Next GENERAL MEETING – Tuesday, March 13, 2018 (Program starts at 6:30pm)

Location: Fellowship Hall – Amherst Community Church
77 Washington Highway, Snyder NY 14226
NOTE: Please park in rear and enter through back door (walk up to 2nd floor)

Program Schedule:

6:30: EDUCATION WORKSHOP – Learning the hard way, or living to tell the tale

Admit it! When you get a new issue of Adirondac, the first place you turn is the accident report. Reading about unplanned nights out, hypothermia, lost hikers and dramatic rescues makes for good reading, but it also helps us plan to avoid winding up in the accident report ourselves.

Join us to share adventures and misadventures you’ve had, and most importantly what you learned and how it has helped you prepare better. Member Jerry Sultz will get us started. He is a former chapter chair, and an active member of the Niagara Frontier Search and Rescue Team. We will meet in the room adjacent to the main meeting room. Questions? Contact education chair, Teresa Corrigan at TeresaCorrigan85@gmail.com

7:00: SOCIAL HALF-HOUR – Meet & Greet plus Great Refreshments!

7:30: MEETING – Brief Announcements & Committee Reports

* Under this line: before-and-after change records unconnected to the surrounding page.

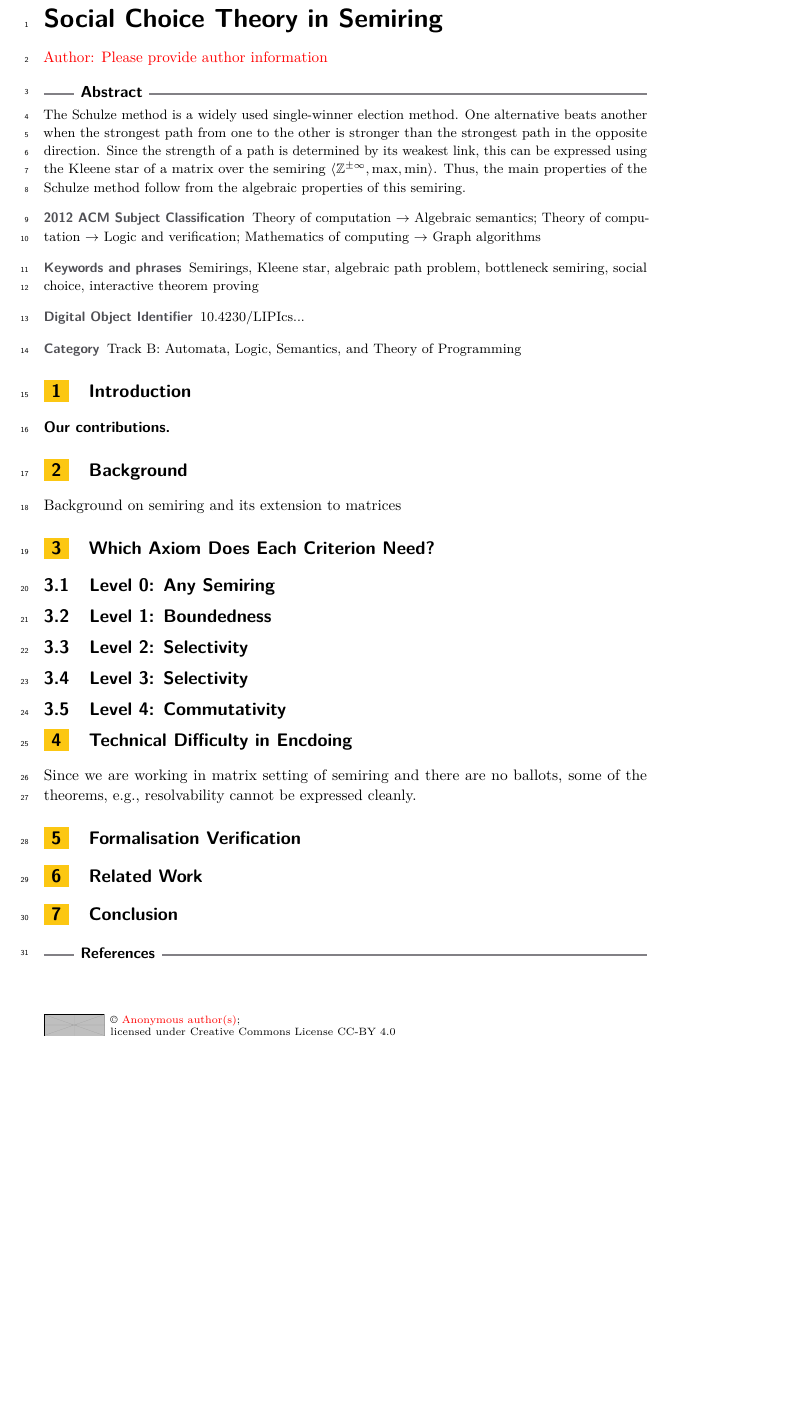
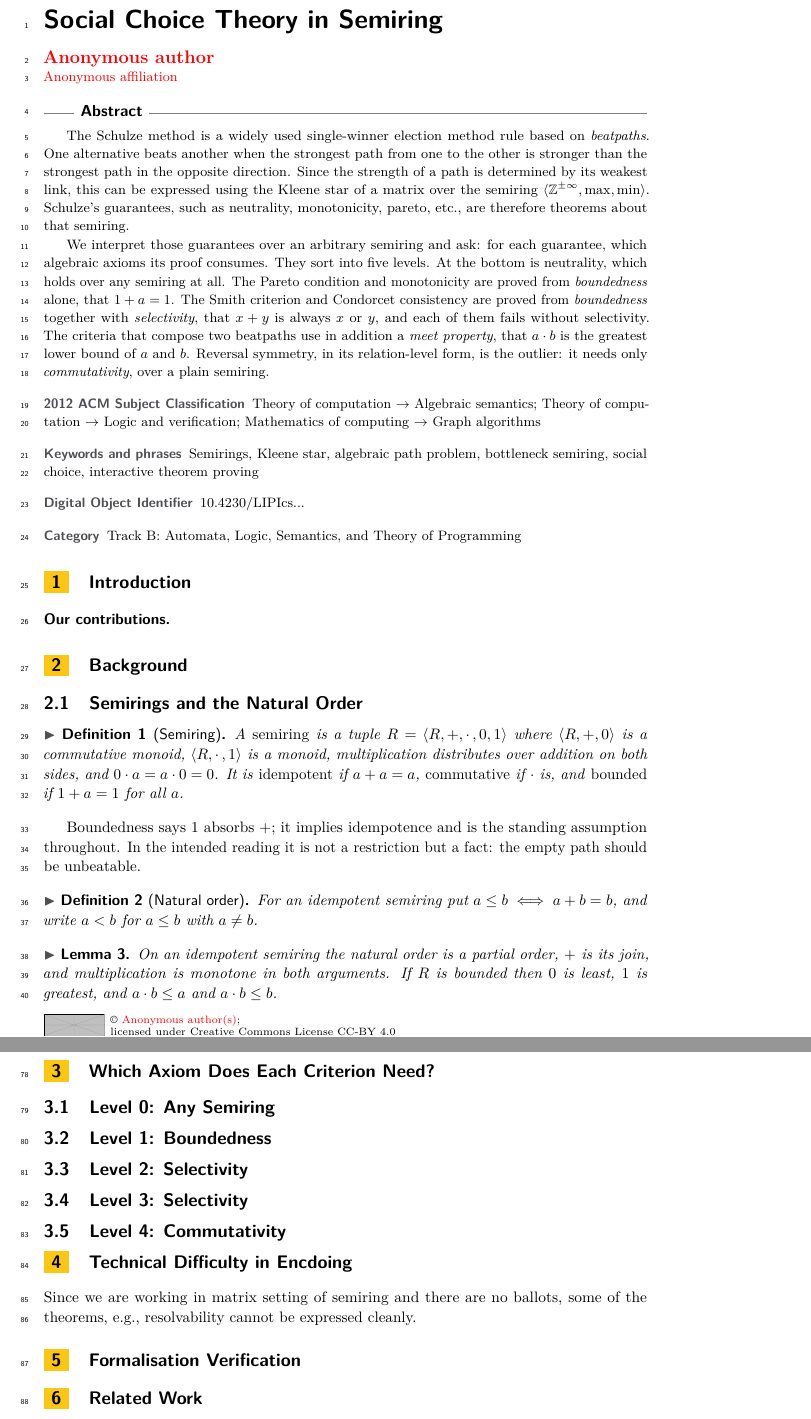
Before and after one commit to mukeshtiwari/Schulze-semiring-paper, a LaTeX paper (paper/icalp.tex): part of the page before the commit and two parts of pages 1 and 3 of 3 after it, the two joined at a grey line, cut so that both start at the same text, the shorter picture padded with empty space. Compiled offline with pdfLaTeX.

Commit message:
Background on Semiring and Kleene star

```diff
--- a/paper/icalp.tex
+++ b/paper/icalp.tex
@@ -13,7 +13,7 @@
 
 \titlerunning{Social Choice Theory in Semiring}
 
-%\author{First Author}{Institution, Country}{first@example.org}{}{}
+\author{First Author}{Institution, Country}{first@example.org}{}{}
 %\author{Second Author}{Institution, Country}{second@example.org}{}{}
 %\authorrunning{F. Author and S. Author}
 
@@ -40,12 +40,28 @@ social choice, interactive theorem proving}
 \maketitle
 
 \begin{abstract}
-The Schulze method is a widely used single-winner election method. One alternative beats
+
+
+The Schulze method is a widely used single-winner election method rule based on \emph{beatpaths}. One alternative beats
 another when the strongest path from one to the other is stronger than the strongest
 path in the opposite direction. Since the strength of a path is determined by its weakest
 link, this can be expressed using the Kleene star of a matrix over the
-semiring \(\langle \mathbb{Z}^{\pm\infty}, \max, \min\rangle\). Thus, the main properties
-of the Schulze method follow from the algebraic properties of this semiring.
+semiring \(\langle \mathbb{Z}^{\pm\infty}, \max, \min\rangle\).
+Schulze's guarantees, such as neutrality, monotonicity, pareto, etc.,
+are therefore theorems about that semiring.
+
+We interpret those guarantees over an arbitrary semiring and ask:
+for each guarantee, which algebraic axioms its proof consumes.
+They sort into five levels. At
+the bottom is neutrality, which holds over any semiring at all. The Pareto
+condition and monotonicity are proved from \emph{boundedness} alone, that
+$1 + a = 1$. The Smith criterion and Condorcet consistency are proved from \emph{boundedness} together with \emph{selectivity},
+that $x+y$ is always $x$ or $y$, and each of them fails without selectivity.
+The criteria that compose two beatpaths use in addition a
+\emph{meet property}, that $a\cdot b$ is the greatest lower bound of $a$ and
+$b$. Reversal symmetry, in its relation-level form, is the outlier: it needs
+only \emph{commutativity}, over a plain semiring.
+
 
 \end{abstract}
 
@@ -55,4 +71,28 @@ of the Schulze method follow from the algebraic properties of this semiring.
 \subparagraph*{Our contributions.}
 
 \section{Background}\label{sec:prelim}
-Background on semiring and its extension to matrices
+\subsection{Semirings and the Natural Order}
+
+\begin{definition}[Semiring]
+A \emph{semiring} is a tuple $R = \langle R, +, \cdot\,, 0, 1\rangle$ where
+$\langle R,+,0\rangle$ is a commutative monoid, $\langle R,\cdot\,,1\rangle$ is
+a monoid, multiplication distributes over addition on both sides, and
+$0\cdot a = a \cdot 0 = 0$. It is \emph{idempotent} if $a+a=a$,
+\emph{commutative} if $\cdot$ is, and \emph{bounded} if $1 + a = 1$ for all
+$a$.
+\end{definition}
+
+Boundedness says $1$ absorbs $+$; it implies idempotence and is the standing
+assumption throughout. In the intended reading it is not a restriction but a
+fact: the empty path should be unbeatable.
+
+\begin{definition}[Natural order]
+For an idempotent semiring put $a \leq b \iff a+b=b$, and write $a<b$ for
+$a\leq b$ with $a \neq b$.
+\end{definition}
+
+\begin{lemma}\label{lem:natural}
+On an idempotent semiring the natural order is a partial order, $+$ is its
+join, and multiplication is monotone in both arguments. If $R$ is bounded then
+$0$ is least, $1$ is greatest, and $a\cdot b \leq a$ and $a\cdot b \leq b$.
+\end{lemma}
@@ -58,0 +108 @@ Background on semiring and its extension to matrices
+\end{proof}
```
Also changed, not shown: paper/icalp.tex (69 more changed lines).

7:45: PRESENTATION: TERRY BELKE – Photojournalist Producer of “2 The Outdoors” at WGRZ-TV

The Niagara Frontier Chapter is excited to welcome Terry Belke to our meeting on March 13. Terry is here to share his experiences in the outdoors that he has filmed while traveling throughout the Adirondacks, the Grand Canyon of Pennsylvania, and the Algonquin region of Canada. His goal is to inspire others to care for Mother Earth.

Come check out not only photos, but also videos of his travels, and feel inspired for Spring.

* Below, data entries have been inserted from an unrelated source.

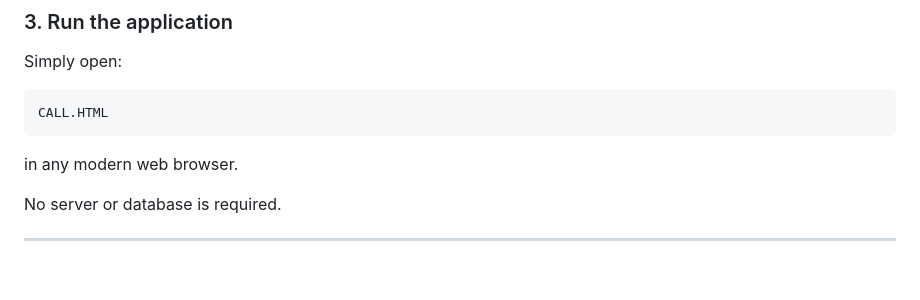
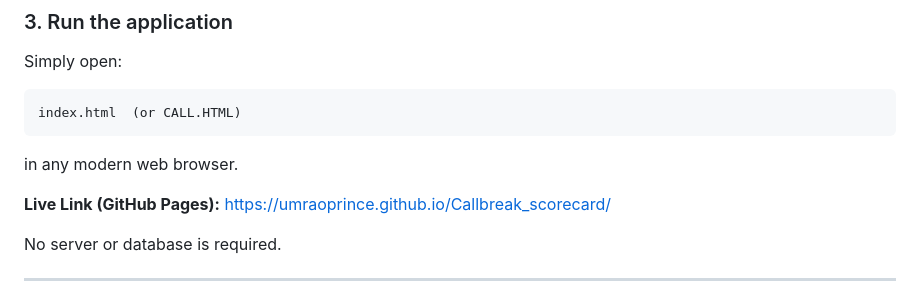
Before and after one commit to UmraoPrince/Callbreak_scorecard, a Markdown page: README.md, the part around the change. Drawn GitHub-style; blank space fills up the shorter version.

Commit message:
Update README with index.html and GitHub Pages live link

````diff
--- a/README.md
+++ b/README.md
@@ -203,10 +203,13 @@ cd Callbreak_scorecard
 Simply open:
 
 ```text
-CALL.HTML
+index.html  (or CALL.HTML)
 ```
 
 in any modern web browser.
+
+**Live Link (GitHub Pages):**
+[https://umraoprince.github.io/Callbreak_scorecard/](https://umraoprince.github.io/Callbreak_scorecard/)
 
 No server or database is required.
 
````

NOTE: ADK-NFC General Meeting Cancellation Policy – If Amherst Schools or Amherst After-School Activities are cancelled then the General Meeting (2nd Tuesday of the month) will also be cancelled. This will be reinforced with an Email to the Membership, a Facebook posting and a Notice on this Web Page.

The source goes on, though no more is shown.